The Hospital Oratory is located near the Main Reception. Holy Communion is offered weekly. A volunteer Catholic chaplain is on site twice per week; however, arrangements can be made for Chaplains of other denominations to visit the hospital.
On admission to the hospital, you will be notified of your expected date of discharge so that you can plan your route home and put the necessary arrangements in place to support you on your return. Inpatients are discharged before 11 am on the date of discharge and must take care to pack your belongings and medications. Nursing staff will provide advice on post-operative care and provide you with the following documents if required:
- Medical certificates for employers
- Prescriptions for post-operative medication
- GP letter confirming the procedure undertaken and outcome.
- You may be asked to attend the Outpatient Clinic for a follow-up consultation, and an appointment notification issues to patients three weeks post-discharge. If you do not receive this communication, contact the Medical Records Department on + 353 (01) 8140432.
Have you arranged transport home?
Have you received advice on wound care?
If you have stitches, have you been advised on removal?
|Home Care Services
If you are receiving home care services, are they aware of your return home?
If you have a concern post-discharge, do you know who to contact?
Has your medication been returned to you?
Have you packed all your belongings, clothes, phone chargers, toiletries?
Have you been provided with a letter to your GP?
Are you required to attend the Outpatient Department?
|Returning to Work
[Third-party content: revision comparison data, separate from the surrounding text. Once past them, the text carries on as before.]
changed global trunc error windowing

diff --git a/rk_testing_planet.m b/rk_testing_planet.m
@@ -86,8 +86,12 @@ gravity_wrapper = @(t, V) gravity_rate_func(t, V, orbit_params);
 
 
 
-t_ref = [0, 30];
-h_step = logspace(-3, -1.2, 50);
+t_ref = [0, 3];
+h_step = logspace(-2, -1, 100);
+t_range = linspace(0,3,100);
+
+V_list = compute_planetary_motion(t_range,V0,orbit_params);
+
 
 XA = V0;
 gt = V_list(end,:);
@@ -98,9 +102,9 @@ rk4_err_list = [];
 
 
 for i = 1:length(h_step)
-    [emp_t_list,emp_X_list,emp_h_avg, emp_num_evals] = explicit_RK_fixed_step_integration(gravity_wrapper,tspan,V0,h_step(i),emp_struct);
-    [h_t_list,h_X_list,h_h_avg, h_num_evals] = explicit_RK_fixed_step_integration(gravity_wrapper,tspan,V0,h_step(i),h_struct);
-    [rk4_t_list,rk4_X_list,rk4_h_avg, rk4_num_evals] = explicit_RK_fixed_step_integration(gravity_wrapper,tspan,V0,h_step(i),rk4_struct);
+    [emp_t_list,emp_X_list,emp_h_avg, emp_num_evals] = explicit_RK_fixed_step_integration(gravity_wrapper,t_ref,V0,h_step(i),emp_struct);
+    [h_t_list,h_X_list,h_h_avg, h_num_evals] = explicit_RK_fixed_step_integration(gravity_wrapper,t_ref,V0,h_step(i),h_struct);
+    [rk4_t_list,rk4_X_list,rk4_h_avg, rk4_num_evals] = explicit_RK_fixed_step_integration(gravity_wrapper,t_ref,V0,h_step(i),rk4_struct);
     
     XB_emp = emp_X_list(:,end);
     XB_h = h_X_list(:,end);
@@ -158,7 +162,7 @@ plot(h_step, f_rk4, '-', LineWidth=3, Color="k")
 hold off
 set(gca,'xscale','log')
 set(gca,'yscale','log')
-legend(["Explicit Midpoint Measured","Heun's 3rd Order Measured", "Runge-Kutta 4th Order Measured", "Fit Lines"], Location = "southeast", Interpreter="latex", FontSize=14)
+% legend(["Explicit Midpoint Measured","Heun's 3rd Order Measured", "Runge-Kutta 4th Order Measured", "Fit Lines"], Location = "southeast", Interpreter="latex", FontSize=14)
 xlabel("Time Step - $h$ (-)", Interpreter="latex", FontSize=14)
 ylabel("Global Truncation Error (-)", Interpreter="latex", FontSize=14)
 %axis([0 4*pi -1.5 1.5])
Have you discussed a date for return to work?
|Returning to Exercise & Sport
Have you received advice on returning to exercise?
Have you been provided with a prescription for any new medications?
Patients may be asked to attend the Outpatient Clinic for consultation following discharge. An appointment notice will be issued three weeks post-discharge.
We appreciate your honest feedback and your comments challenge us to be better, to refine our service, improve the standard of care and enhance the patient experience. If you would like to comment on your treatment at the Hospital:
Comments and Complaints
The National Orthopaedic Hospital Cappagh
Enquiries regarding lost property can be made:
- In person at the Main Hospital Reception
- Calling the main reception desk at +353 (01) 814 0400